It seems to me that one of the biggest deterrents to taking control of one’s finances is that it takes some work. Most people really dislike change, in large part because change can have some icky phases in the process. (Contact me and I’d be happy to e-mail you some great information about the process of change.) Often times, we do what we do simply because we’re used to it, whether it’s good for us or not or working for us or not.
Starting a new exercise routine is hard. Dieting is hard. At least, it’s a lot harder than the alternative. It’s a lot easier to just sit on the couch eating potato chips than it is to run on the treadmill and then slice up some fresh fruit to snack on. Well, managing and taking care over our finances can be hard, too, compared to not managing them. It’s a lot easier to just spend wherever we want, whenever we want, as much as we want. But, of course, those choices aren’t without consequences… If we sit on the couch and eat potato chips all day, every day, our health will suffer greatly in time. We won’t look good and we won’t feel good and it will be MUCH harder to repair all the damage we’ve done to ourselves than it would have been to work out and eat healthy in the first place. The same is true of our finances. If we spend without any thought or without any plan, our financial health will suffer greatly, too. We start to get behind in our payments and maybe start to rack up credit card debt to try and bail out our sinking ship and it gets MUCH harder to get our finances back under control.
“Be Well” is just about a month old now and eight posts in to what I hope will be a long, educational road. If you are reading this, thank you for taking the time to stop by here. If you find what you read here to be useful and/or beneficial to your financial life and financial health, please invite others to read here, as well.

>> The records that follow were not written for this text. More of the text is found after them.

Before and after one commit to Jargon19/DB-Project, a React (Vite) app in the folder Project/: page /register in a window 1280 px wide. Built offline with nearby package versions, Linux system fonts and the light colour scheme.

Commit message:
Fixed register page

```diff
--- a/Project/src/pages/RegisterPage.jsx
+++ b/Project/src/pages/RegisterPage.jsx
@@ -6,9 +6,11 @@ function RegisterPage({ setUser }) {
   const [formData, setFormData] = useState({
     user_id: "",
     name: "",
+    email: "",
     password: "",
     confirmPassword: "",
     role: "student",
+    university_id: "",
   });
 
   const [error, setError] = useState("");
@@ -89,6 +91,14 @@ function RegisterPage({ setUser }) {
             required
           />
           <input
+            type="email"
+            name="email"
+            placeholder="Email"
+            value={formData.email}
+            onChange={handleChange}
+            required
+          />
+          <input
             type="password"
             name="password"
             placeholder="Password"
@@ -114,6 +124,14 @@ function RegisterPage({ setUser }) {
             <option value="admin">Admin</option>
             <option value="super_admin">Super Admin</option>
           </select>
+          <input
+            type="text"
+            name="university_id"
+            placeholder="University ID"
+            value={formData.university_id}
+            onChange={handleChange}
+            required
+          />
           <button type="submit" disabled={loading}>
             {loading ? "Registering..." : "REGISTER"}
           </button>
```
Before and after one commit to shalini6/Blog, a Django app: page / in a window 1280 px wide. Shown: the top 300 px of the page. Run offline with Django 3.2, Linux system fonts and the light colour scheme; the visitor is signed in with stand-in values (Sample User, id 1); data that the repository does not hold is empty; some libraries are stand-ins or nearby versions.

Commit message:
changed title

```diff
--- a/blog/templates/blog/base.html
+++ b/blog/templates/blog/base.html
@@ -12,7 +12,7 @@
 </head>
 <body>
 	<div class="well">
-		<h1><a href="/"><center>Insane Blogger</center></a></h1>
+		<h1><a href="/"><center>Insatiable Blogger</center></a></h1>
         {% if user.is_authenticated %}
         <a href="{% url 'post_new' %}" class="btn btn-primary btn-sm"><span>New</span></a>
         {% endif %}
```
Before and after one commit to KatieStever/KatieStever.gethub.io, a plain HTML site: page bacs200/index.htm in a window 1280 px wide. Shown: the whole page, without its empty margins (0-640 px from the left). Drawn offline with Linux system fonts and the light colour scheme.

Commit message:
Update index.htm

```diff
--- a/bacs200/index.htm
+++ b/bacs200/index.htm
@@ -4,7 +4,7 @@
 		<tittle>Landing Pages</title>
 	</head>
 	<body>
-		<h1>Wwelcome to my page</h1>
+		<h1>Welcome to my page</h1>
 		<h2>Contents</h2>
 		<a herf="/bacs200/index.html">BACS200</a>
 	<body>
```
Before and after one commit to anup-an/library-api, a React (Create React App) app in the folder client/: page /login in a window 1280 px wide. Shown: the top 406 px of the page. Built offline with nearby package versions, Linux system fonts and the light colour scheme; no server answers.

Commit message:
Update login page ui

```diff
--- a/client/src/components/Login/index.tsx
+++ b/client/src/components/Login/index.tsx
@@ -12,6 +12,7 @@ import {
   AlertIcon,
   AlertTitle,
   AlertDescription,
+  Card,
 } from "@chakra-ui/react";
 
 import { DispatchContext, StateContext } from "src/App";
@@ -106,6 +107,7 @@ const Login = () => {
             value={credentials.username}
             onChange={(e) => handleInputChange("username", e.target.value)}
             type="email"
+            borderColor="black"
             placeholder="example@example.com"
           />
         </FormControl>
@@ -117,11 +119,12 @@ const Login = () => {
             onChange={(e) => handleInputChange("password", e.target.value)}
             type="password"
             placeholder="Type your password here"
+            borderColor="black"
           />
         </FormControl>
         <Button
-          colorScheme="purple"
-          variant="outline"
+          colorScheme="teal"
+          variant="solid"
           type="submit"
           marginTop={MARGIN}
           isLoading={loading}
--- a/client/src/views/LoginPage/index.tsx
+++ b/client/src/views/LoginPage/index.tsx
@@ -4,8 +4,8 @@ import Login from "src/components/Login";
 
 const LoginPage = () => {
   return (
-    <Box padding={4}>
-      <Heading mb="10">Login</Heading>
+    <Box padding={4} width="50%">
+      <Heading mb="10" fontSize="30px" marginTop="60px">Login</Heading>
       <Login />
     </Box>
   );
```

When I’m counseling people, I share with them that I come to this line of work from what I call a “checkered” financial past. In all transparency, I was a total mess. I was a reckless overspender who did so without either thought or a plan. I know what it’s like to have utilities turned off. I know the weight of carrying a mountain of debt. I even know what it’s like to have your car repossessed (hint: it’s not fantastic.) Though I can’t relate to everything that every, single person might be going through, financially, I certainly feel like I can relate to a lot of it.